**WHAT IS BEING ASKED:** Give a verbatim copy of the data, leaving the pictures out.

Modification records
Content starts

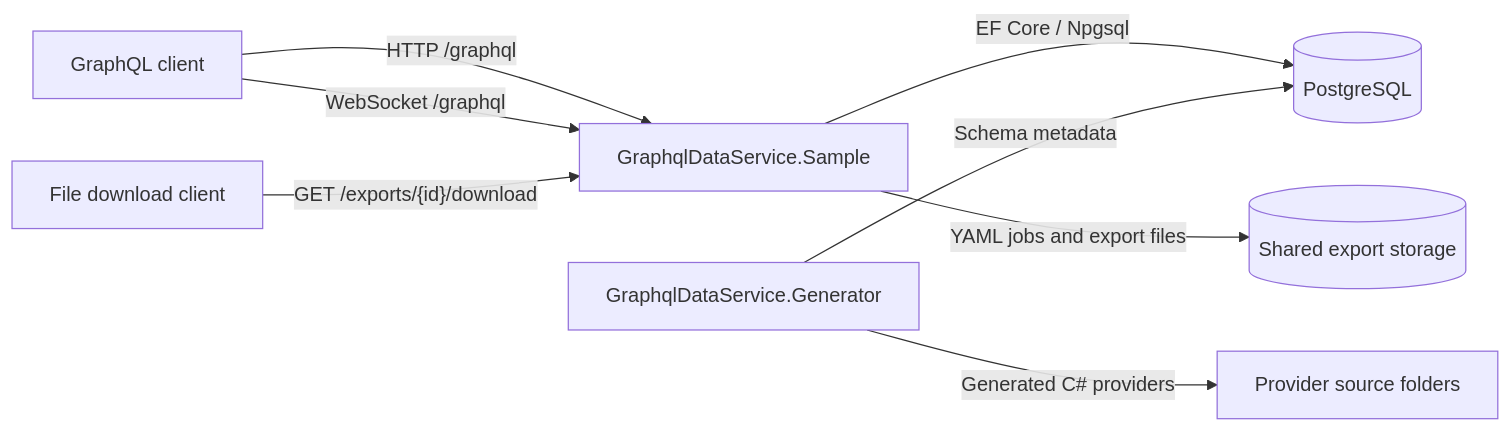
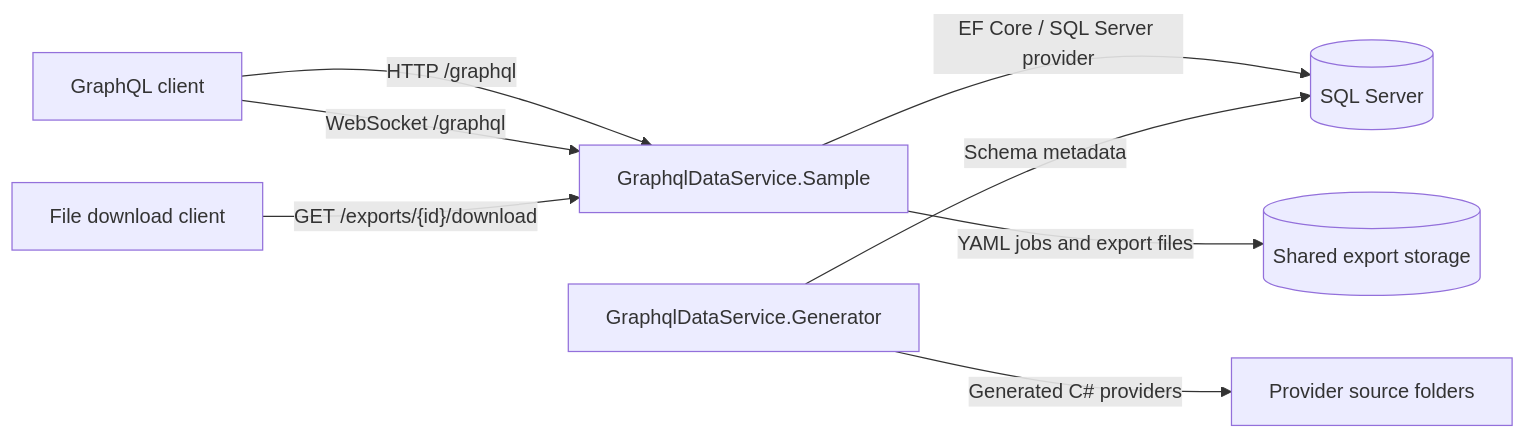
The first of 5 diagrams in docs/architecture.md (rage6c/graphql-single-entity), drawn with Mermaid before and after one commit. The commit also changed other lines of this file and 20 other files, not shown here.

Commit message:
migrate sample runtime to SQL Server

````diff
--- a/docs/architecture.md
+++ b/docs/architecture.md
@@ -11,10 +11,10 @@
 ```mermaid
 flowchart LR
     client["GraphQL client"] -->|"HTTP /graphql"| service["GraphqlDataService.Sample"]
     client -->|"WebSocket /graphql"| service
     downloader["File download client"] -->|"GET /exports/{id}/download"| service
-    service -->|"EF Core / Npgsql"| postgres[("PostgreSQL")]
+    service -->|"EF Core / SQL Server provider"| database[("SQL Server")]
     service -->|"YAML jobs and export files"| storage[("Shared export storage")]
-    generator["GraphqlDataService.Generator"] -->|"Schema metadata"| postgres
+    generator["GraphqlDataService.Generator"] -->|"Schema metadata"| database
     generator -->|"Generated C# providers"| source["Provider source folders"]
 ```
````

Content ends

**PROBLEM SOLUTION:**
The first of 5 diagrams in docs/architecture.md (rage6c/graphql-single-entity), drawn with Mermaid before and after one commit. The commit also changed other lines of this file and 20 other files, not shown here.

Commit message:
migrate sample runtime to SQL Server

````diff
--- a/docs/architecture.md
+++ b/docs/architecture.md
@@ -11,10 +11,10 @@
 ```mermaid
 flowchart LR
     client["GraphQL client"] -->|"HTTP /graphql"| service["GraphqlDataService.Sample"]
     client -->|"WebSocket /graphql"| service
     downloader["File download client"] -->|"GET /exports/{id}/download"| service
-    service -->|"EF Core / Npgsql"| postgres[("PostgreSQL")]
+    service -->|"EF Core / SQL Server provider"| database[("SQL Server")]
     service -->|"YAML jobs and export files"| storage[("Shared export storage")]
-    generator["GraphqlDataService.Generator"] -->|"Schema metadata"| postgres
+    generator["GraphqlDataService.Generator"] -->|"Schema metadata"| database
     generator -->|"Generated C# providers"| source["Provider source folders"]
 ```
````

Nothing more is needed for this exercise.